▶ INPUT RECORDS:
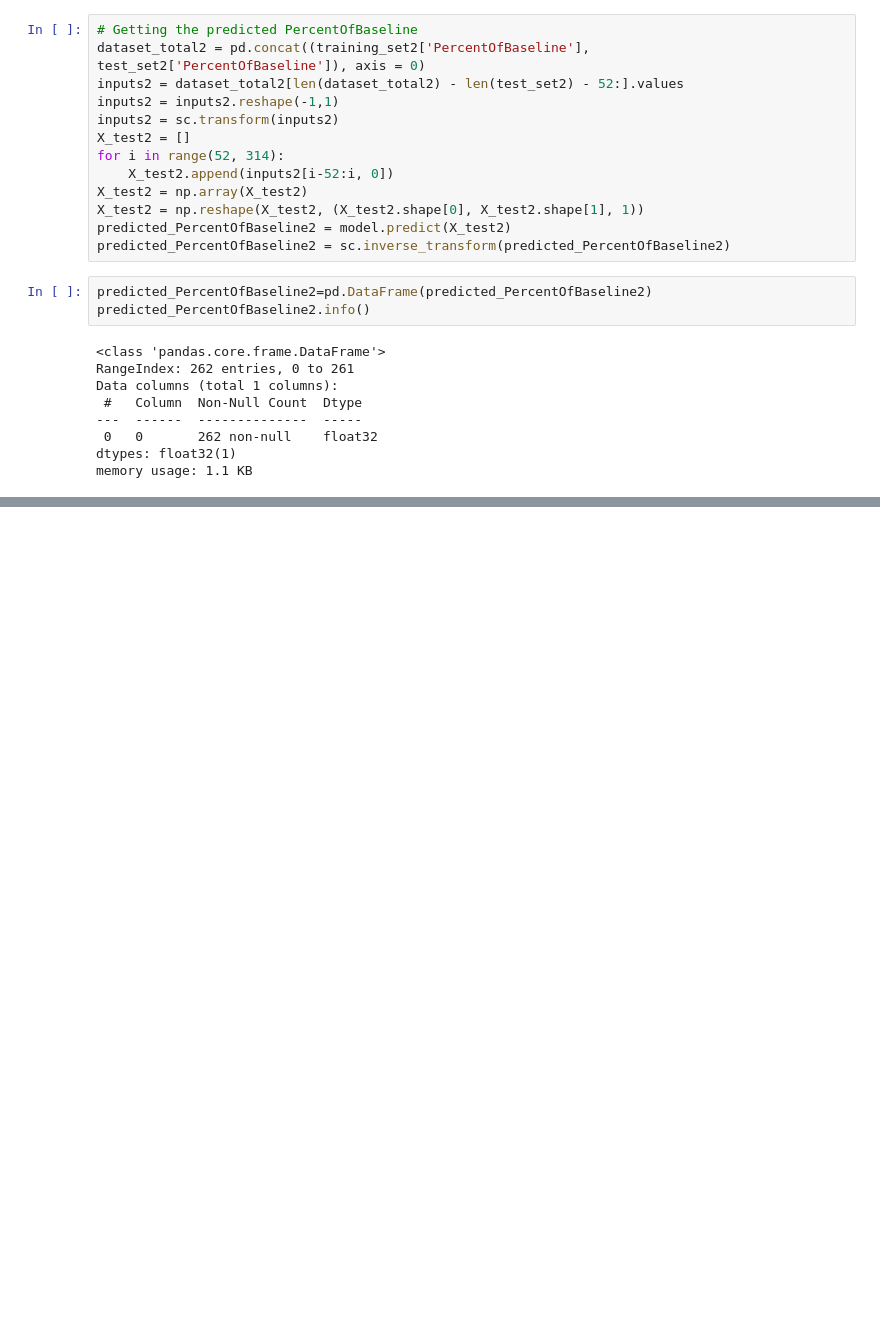
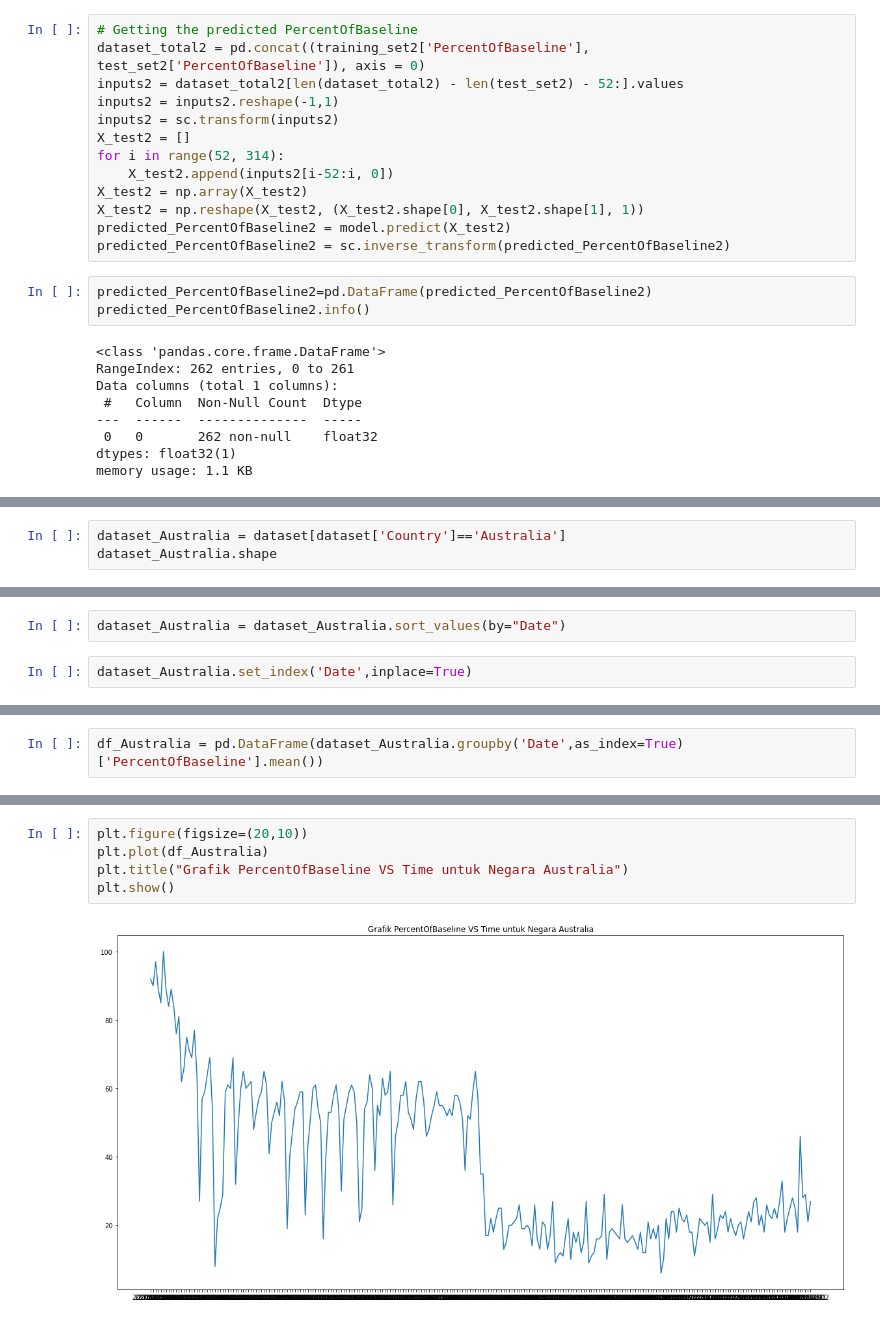
Before and after one commit to Wriyadi/DTS-PRO, a Jupyter notebook: DemoDay_AirportTraffic.ipynb, the cells around one changed output, grey strips where cells are left out. Cells and saved outputs as stored; diff of their text form; blank space fills up the shorter version.

```diff
--- a/DemoDay_AirportTraffic.ipynb
+++ b/DemoDay_AirportTraffic.ipynb
@@ -817,0 +820,3 @@ plt.show()
+# %%
+dataset_Australia = dataset[dataset['Country']=='Australia']
+dataset_Australia.shape
@@ -817,0 +860,4 @@ plt.show()
+# %%
+dataset_Australia = dataset_Australia.sort_values(by="Date")
+# %%
+dataset_Australia.set_index('Date',inplace=True)
@@ -817,0 +874,2 @@ plt.show()
+# %%
+df_Australia = pd.DataFrame(dataset_Australia.groupby('Date',as_index=True)['PercentOfBaseline'].mean())
@@ -817,0 +890,7 @@ plt.show()
+# %%
+plt.figure(figsize=(20,10))
+plt.plot(df_Australia)
+plt.title("Grafik PercentOfBaseline VS Time untuk Negara Australia")
+plt.show()
+# %% [output]
+[figure, added]
```
Also changed, not shown: parts of 35 cells of this notebook.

▶ AIM OF THE TASK: Restate the full listing verbatim and drop every picture.

▶ RESPONSE TO THIS EXERCISE:
Before and after one commit to Wriyadi/DTS-PRO, a Jupyter notebook: DemoDay_AirportTraffic.ipynb, the cells around one changed output, grey strips where cells are left out. Cells and saved outputs as stored; diff of their text form; blank space fills up the shorter version.

```diff
--- a/DemoDay_AirportTraffic.ipynb
+++ b/DemoDay_AirportTraffic.ipynb
@@ -817,0 +820,3 @@ plt.show()
+# %%
+dataset_Australia = dataset[dataset['Country']=='Australia']
+dataset_Australia.shape
@@ -817,0 +860,4 @@ plt.show()
+# %%
+dataset_Australia = dataset_Australia.sort_values(by="Date")
+# %%
+dataset_Australia.set_index('Date',inplace=True)
@@ -817,0 +874,2 @@ plt.show()
+# %%
+df_Australia = pd.DataFrame(dataset_Australia.groupby('Date',as_index=True)['PercentOfBaseline'].mean())
@@ -817,0 +890,7 @@ plt.show()
+# %%
+plt.figure(figsize=(20,10))
+plt.plot(df_Australia)
+plt.title("Grafik PercentOfBaseline VS Time untuk Negara Australia")
+plt.show()
+# %% [output]
+[figure, added]
```
Also changed, not shown: parts of 35 cells of this notebook.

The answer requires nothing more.